● **What you are asked to do**
Restate all entries word for word, minus pictures.

● **Data shown**
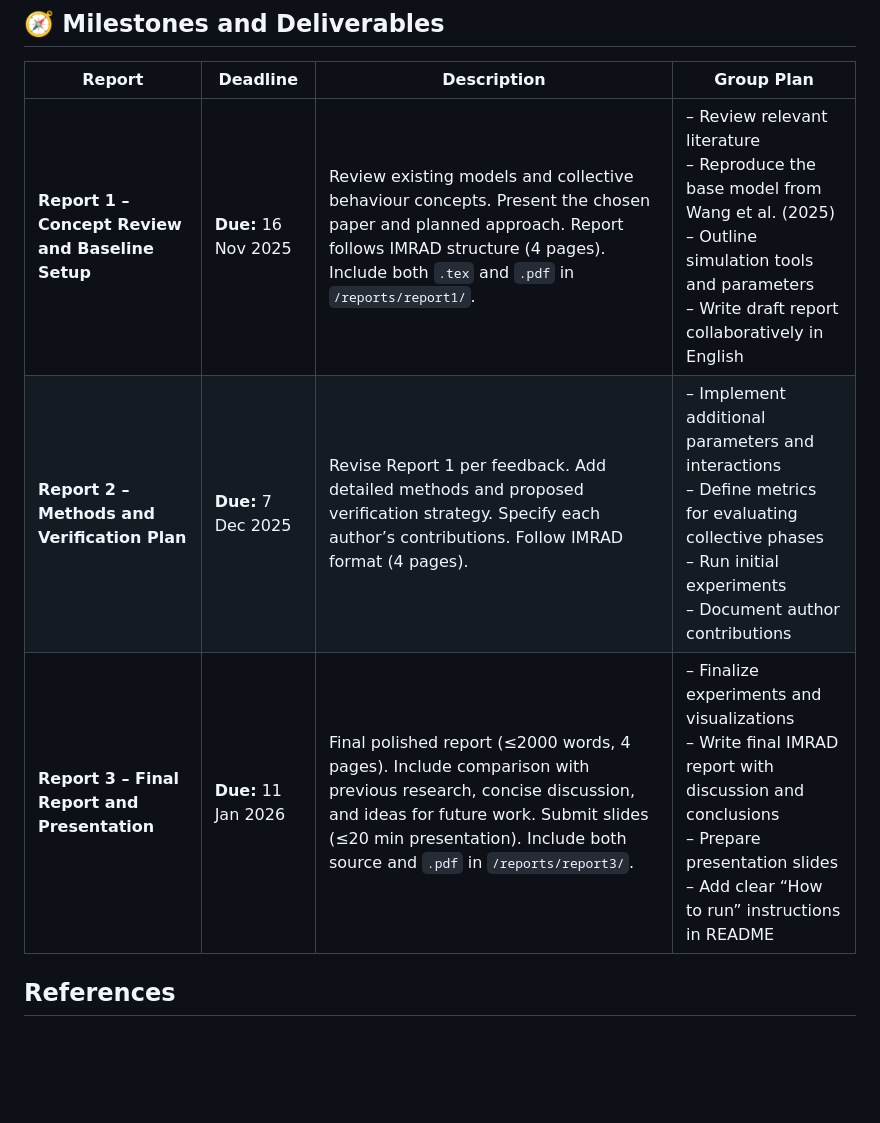
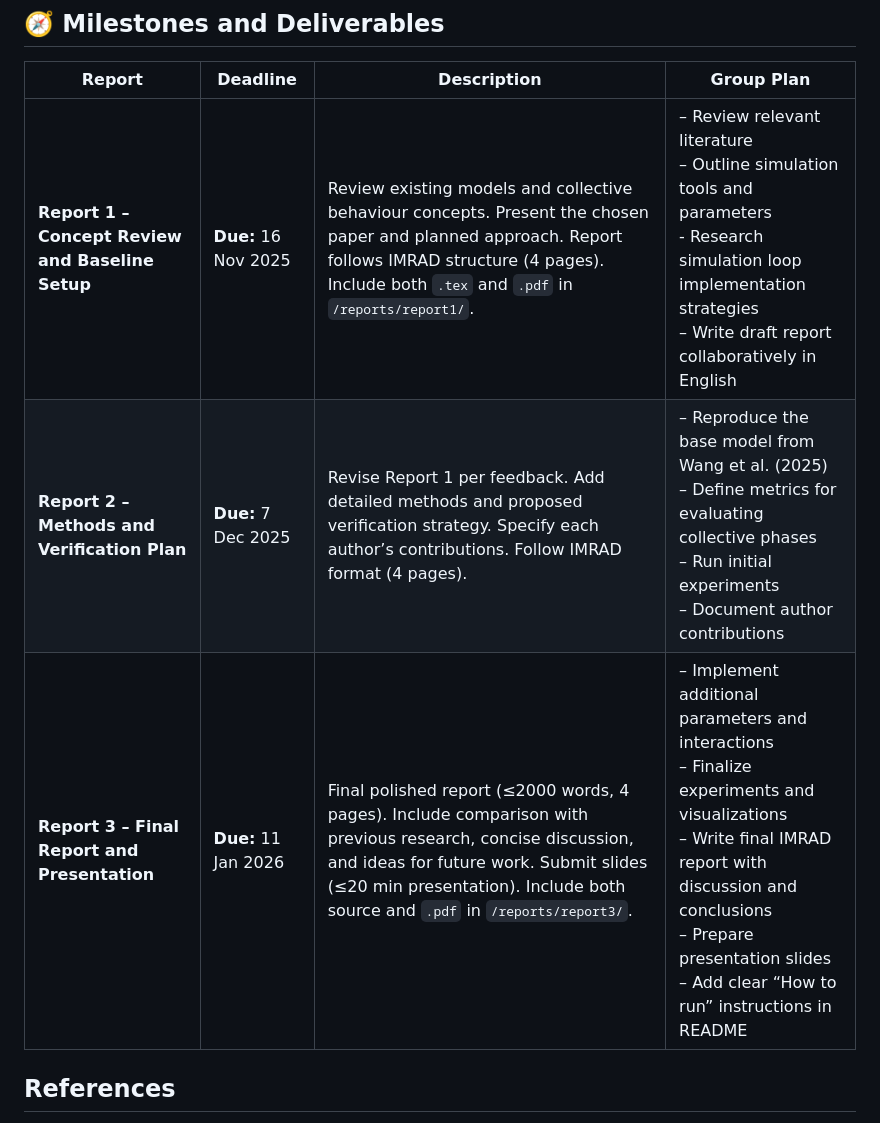
Before and after one commit to anzehocevar/SkupinskoVedenje_skupinaD, a Markdown page: README.md, the part around the change. Drawn GitHub-style; blank space fills up the shorter version.

Commit message:
Update README.md: push implementation to 2nd report and improvements to 3rd report

```diff
--- a/README.md
+++ b/README.md
@@ -21,9 +21,9 @@ The paper presents a model in which fish alternate between burst and coast phase
 
 | Report | Deadline | Description | Group Plan |
 |---------|-----------|--------------|-------------|
-| **Report 1 – Concept Review and Baseline Setup** | **Due:** 16 Nov 2025 | Review existing models and collective behaviour concepts. Present the chosen paper and planned approach. Report follows IMRAD structure (4 pages). Include both `.tex` and `.pdf` in `/reports/report1/`. | – Review relevant literature<br>– Reproduce the base model from Wang et al. (2025)<br>– Outline simulation tools and parameters<br>– Write draft report collaboratively in English |
-| **Report 2 – Methods and Verification Plan** | **Due:** 7 Dec 2025 | Revise Report 1 per feedback. Add detailed methods and proposed verification strategy. Specify each author’s contributions. Follow IMRAD format (4 pages). | – Implement additional parameters and interactions<br>– Define metrics for evaluating collective phases<br>– Run initial experiments<br>– Document author contributions |
-| **Report 3 – Final Report and Presentation** | **Due:** 11 Jan 2026 | Final polished report (≤2000 words, 4 pages). Include comparison with previous research, concise discussion, and ideas for future work. Submit slides (≤20 min presentation). Include both source and `.pdf` in `/reports/report3/`. | – Finalize experiments and visualizations<br>– Write final IMRAD report with discussion and conclusions<br>– Prepare presentation slides<br>– Add clear “How to run” instructions in README |
+| **Report 1 – Concept Review and Baseline Setup** | **Due:** 16 Nov 2025 | Review existing models and collective behaviour concepts. Present the chosen paper and planned approach. Report follows IMRAD structure (4 pages). Include both `.tex` and `.pdf` in `/reports/report1/`. | – Review relevant literature<br>– Outline simulation tools and parameters<br>- Research simulation loop implementation strategies<br>– Write draft report collaboratively in English |
+| **Report 2 – Methods and Verification Plan** | **Due:** 7 Dec 2025 | Revise Report 1 per feedback. Add detailed methods and proposed verification strategy. Specify each author’s contributions. Follow IMRAD format (4 pages). | – Reproduce the base model from Wang et al. (2025)<br>– Define metrics for evaluating collective phases<br>– Run initial experiments<br>– Document author contributions |
+| **Report 3 – Final Report and Presentation** | **Due:** 11 Jan 2026 | Final polished report (≤2000 words, 4 pages). Include comparison with previous research, concise discussion, and ideas for future work. Submit slides (≤20 min presentation). Include both source and `.pdf` in `/reports/report3/`. | – Implement additional parameters and interactions<br>– Finalize experiments and visualizations<br>– Write final IMRAD report with discussion and conclusions<br>– Prepare presentation slides<br>– Add clear “How to run” instructions in README |
 
 
 ## References
```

● **Written response**
Before and after one commit to anzehocevar/SkupinskoVedenje_skupinaD, a Markdown page: README.md, the part around the change. Drawn GitHub-style; blank space fills up the shorter version.

Commit message:
Update README.md: push implementation to 2nd report and improvements to 3rd report

```diff
--- a/README.md
+++ b/README.md
@@ -21,9 +21,9 @@ The paper presents a model in which fish alternate between burst and coast phase
 
 | Report | Deadline | Description | Group Plan |
 |---------|-----------|--------------|-------------|
-| **Report 1 – Concept Review and Baseline Setup** | **Due:** 16 Nov 2025 | Review existing models and collective behaviour concepts. Present the chosen paper and planned approach. Report follows IMRAD structure (4 pages). Include both `.tex` and `.pdf` in `/reports/report1/`. | – Review relevant literature<br>– Reproduce the base model from Wang et al. (2025)<br>– Outline simulation tools and parameters<br>– Write draft report collaboratively in English |
-| **Report 2 – Methods and Verification Plan** | **Due:** 7 Dec 2025 | Revise Report 1 per feedback. Add detailed methods and proposed verification strategy. Specify each author’s contributions. Follow IMRAD format (4 pages). | – Implement additional parameters and interactions<br>– Define metrics for evaluating collective phases<br>– Run initial experiments<br>– Document author contributions |
-| **Report 3 – Final Report and Presentation** | **Due:** 11 Jan 2026 | Final polished report (≤2000 words, 4 pages). Include comparison with previous research, concise discussion, and ideas for future work. Submit slides (≤20 min presentation). Include both source and `.pdf` in `/reports/report3/`. | – Finalize experiments and visualizations<br>– Write final IMRAD report with discussion and conclusions<br>– Prepare presentation slides<br>– Add clear “How to run” instructions in README |
+| **Report 1 – Concept Review and Baseline Setup** | **Due:** 16 Nov 2025 | Review existing models and collective behaviour concepts. Present the chosen paper and planned approach. Report follows IMRAD structure (4 pages). Include both `.tex` and `.pdf` in `/reports/report1/`. | – Review relevant literature<br>– Outline simulation tools and parameters<br>- Research simulation loop implementation strategies<br>– Write draft report collaboratively in English |
+| **Report 2 – Methods and Verification Plan** | **Due:** 7 Dec 2025 | Revise Report 1 per feedback. Add detailed methods and proposed verification strategy. Specify each author’s contributions. Follow IMRAD format (4 pages). | – Reproduce the base model from Wang et al. (2025)<br>– Define metrics for evaluating collective phases<br>– Run initial experiments<br>– Document author contributions |
+| **Report 3 – Final Report and Presentation** | **Due:** 11 Jan 2026 | Final polished report (≤2000 words, 4 pages). Include comparison with previous research, concise discussion, and ideas for future work. Submit slides (≤20 min presentation). Include both source and `.pdf` in `/reports/report3/`. | – Implement additional parameters and interactions<br>– Finalize experiments and visualizations<br>– Write final IMRAD report with discussion and conclusions<br>– Prepare presentation slides<br>– Add clear “How to run” instructions in README |
 
 
 ## References
```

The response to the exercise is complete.